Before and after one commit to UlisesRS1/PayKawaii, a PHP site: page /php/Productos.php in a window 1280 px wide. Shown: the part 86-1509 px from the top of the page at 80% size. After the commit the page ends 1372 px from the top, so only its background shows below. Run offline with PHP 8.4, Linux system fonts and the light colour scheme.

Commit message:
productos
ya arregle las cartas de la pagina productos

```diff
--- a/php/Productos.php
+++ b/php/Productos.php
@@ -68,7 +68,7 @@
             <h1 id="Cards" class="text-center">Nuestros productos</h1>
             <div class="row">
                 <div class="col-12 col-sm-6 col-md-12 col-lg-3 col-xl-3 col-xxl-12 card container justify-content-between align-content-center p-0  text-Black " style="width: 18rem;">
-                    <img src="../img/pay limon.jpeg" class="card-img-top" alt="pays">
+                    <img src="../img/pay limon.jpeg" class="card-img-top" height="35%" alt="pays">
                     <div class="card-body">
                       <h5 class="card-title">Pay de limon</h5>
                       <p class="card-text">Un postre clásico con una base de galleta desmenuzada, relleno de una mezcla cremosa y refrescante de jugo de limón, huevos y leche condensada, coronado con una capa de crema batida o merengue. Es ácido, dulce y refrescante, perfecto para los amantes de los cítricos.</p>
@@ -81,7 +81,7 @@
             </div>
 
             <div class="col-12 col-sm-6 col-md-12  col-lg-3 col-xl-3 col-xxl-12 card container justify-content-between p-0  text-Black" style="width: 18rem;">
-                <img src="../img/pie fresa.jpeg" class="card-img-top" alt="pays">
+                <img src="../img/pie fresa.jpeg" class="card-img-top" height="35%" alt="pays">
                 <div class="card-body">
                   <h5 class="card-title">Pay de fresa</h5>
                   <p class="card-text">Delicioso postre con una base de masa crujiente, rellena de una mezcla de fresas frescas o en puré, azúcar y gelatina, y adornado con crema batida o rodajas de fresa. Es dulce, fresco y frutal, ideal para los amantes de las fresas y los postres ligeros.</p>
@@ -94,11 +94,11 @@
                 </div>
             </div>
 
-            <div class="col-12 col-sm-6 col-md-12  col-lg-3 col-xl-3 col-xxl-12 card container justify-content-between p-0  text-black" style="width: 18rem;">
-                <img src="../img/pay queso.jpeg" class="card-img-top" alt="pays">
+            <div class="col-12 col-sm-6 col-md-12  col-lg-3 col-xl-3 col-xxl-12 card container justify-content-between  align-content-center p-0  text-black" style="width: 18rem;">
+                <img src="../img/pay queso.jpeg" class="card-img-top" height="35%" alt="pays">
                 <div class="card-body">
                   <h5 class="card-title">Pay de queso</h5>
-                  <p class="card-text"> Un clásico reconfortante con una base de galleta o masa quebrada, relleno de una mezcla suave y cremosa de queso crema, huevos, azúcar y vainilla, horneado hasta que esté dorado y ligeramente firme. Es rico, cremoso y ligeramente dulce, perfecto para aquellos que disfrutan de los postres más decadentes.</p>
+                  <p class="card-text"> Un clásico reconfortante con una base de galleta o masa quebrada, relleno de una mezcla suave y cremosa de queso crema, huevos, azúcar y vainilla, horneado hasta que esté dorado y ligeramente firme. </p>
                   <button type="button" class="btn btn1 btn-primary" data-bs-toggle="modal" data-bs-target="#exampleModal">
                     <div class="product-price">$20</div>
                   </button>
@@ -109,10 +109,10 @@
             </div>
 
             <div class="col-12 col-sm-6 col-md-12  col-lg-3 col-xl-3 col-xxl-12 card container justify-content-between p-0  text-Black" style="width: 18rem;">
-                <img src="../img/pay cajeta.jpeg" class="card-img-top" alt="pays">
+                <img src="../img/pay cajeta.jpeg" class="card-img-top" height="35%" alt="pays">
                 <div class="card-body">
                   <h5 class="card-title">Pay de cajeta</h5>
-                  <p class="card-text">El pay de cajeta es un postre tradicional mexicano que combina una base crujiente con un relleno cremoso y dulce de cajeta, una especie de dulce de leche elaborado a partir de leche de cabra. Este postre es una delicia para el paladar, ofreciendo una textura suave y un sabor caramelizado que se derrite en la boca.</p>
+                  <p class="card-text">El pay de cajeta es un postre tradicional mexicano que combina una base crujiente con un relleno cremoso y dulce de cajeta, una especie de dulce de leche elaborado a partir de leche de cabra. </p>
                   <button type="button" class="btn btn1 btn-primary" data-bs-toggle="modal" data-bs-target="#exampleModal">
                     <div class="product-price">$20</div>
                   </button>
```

• _EXERCISE_: Which lines above include the string "vainilla"? Show them.

• _RESPONSE BELOW_:
-                  <p class="card-text"> Un clásico reconfortante con una base de galleta o masa quebrada, relleno de una mezcla suave y cremosa de queso crema, huevos, azúcar y vainilla, horneado hasta que esté dorado y ligeramente firme. Es rico, cremoso y ligeramente dulce, perfecto para aquellos que disfrutan de los postres más decadentes.</p>
+                  <p class="card-text"> Un clásico reconfortante con una base de galleta o masa quebrada, relleno de una mezcla suave y cremosa de queso crema, huevos, azúcar y vainilla, horneado hasta que esté dorado y ligeramente firme. </p>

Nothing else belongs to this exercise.